From the sidelines
By Marty Gordon
Drama or the threat of departure of seven major collegiate football programs from the Atlantic Coast Conference (ACC) has been at the top of sports headlines this past week.
A small group of schools have convinced the ACC to plan an allocation program based on success.
The ACC “Power 7” as they been labeled include Clemson, Florida State, Miami, North Carolina, North Carolina State, Virginia and Virginia Tech.
But in the middle of the new proposal is the underlying success, or should we say the lack of, the Power 7. Over the past eight years, the only program to have proven itself is the Clemson Tigers. They have been a repeater in the national championship race.
According to Business of College Sports website, each conference receives $6 million from the College Football Playoff for each team selected for a semifinal game and $4 million for each team that plays in a non-playoff bowl under the College Football Playoff. There is no additional payout for the National Championship Game, only additional expenses covered.
Typically, each bowl-eligible program is given money by their league for expenses; the rest of the funds are placed in a pool and divided equally among the membership. But in the recent Georgia national championship, the school received an additional $1 million.
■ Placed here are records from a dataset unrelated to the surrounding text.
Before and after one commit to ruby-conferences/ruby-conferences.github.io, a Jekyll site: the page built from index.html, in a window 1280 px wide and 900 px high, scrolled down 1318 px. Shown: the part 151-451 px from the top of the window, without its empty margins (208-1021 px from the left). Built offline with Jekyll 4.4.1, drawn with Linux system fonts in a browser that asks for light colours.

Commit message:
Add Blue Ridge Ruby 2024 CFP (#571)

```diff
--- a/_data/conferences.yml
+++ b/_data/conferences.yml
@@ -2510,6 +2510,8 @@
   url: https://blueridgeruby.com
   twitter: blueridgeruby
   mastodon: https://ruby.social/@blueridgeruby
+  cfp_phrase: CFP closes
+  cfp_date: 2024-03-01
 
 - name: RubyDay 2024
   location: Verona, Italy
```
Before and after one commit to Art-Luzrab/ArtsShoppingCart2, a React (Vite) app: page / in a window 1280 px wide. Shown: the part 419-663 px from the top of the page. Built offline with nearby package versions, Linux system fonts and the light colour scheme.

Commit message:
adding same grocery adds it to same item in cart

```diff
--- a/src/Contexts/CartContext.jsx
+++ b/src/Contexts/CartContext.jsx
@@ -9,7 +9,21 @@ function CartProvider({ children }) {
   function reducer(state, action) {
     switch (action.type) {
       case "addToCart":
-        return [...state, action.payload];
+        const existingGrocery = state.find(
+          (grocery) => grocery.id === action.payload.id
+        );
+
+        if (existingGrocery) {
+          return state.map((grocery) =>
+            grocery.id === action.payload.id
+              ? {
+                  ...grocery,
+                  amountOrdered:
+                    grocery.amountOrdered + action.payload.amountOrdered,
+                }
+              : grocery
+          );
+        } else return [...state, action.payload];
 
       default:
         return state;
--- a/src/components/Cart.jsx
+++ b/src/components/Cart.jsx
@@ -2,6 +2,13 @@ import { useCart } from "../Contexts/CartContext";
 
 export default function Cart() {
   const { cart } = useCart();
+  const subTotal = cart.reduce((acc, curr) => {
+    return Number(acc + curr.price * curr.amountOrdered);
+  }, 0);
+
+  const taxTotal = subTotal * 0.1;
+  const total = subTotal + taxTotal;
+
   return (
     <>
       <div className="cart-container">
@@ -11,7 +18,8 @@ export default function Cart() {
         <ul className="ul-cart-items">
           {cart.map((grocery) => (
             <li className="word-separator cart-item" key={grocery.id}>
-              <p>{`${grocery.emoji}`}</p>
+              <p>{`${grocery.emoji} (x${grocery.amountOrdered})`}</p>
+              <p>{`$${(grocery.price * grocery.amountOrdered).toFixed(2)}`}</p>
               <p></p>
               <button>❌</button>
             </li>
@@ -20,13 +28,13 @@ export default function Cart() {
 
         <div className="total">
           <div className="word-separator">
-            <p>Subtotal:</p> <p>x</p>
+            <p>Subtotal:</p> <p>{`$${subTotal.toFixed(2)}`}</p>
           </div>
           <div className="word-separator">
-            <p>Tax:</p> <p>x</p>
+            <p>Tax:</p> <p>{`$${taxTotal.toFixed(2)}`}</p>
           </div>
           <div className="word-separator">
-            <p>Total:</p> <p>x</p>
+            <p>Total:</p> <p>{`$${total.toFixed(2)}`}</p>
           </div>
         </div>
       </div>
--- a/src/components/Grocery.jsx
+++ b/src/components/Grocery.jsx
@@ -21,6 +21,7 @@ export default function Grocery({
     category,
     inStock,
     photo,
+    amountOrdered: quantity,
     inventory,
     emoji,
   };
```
Documents show that gross revenue collected by the Power 5 Leagues in the year before COVID knocked everything out tallied $768.9 million for the Big Ten and $728.9 million for the Southeastern Conference. The ACC reported $496.7 million.
The monies continue to rise, but it all centers on football.
The simple solution in all of this is to create football only conferences. Everyone can keep their overall conference membership, but football would be locked into at least four big membership groups.
This would allow for much larger television contracts and more money for everyone involved and would continue the idea of having a national championship that just includes the power conferences.
Could you imagine a football SEC with the addition of Miami, Florida State and Virginia Tech. Each school would play seven conference games with four out-of-conference/rivalry ones. The attendance would rise and so would the football monies. Then in every other sport, the ACC would still exist.
Play more games on Wednesday, Thursdays and Sundays. Maybe even thrown in a Monday nighter. And of course, do not double book ball games on the same dates and times, thus allowing more games to be on the ACC Network or beyond.
Networks should love this idea, and in the midst of this, the NCAA has lost most of its power on football. Instead, the College Football Playoff committee has taken that away, and this might be the next step in the network contracts.
College football’s future depends on stepping out of the ordinary and finding a new way to generate more money.
This could also force stadiums like Virginia Tech to add more seats because tickets would be high demand to see Alabama play in Blacksburg.
The expansion of the college football playoff brackets would also help a lot in gaining new attention and television viewers.
Think about the possibilities.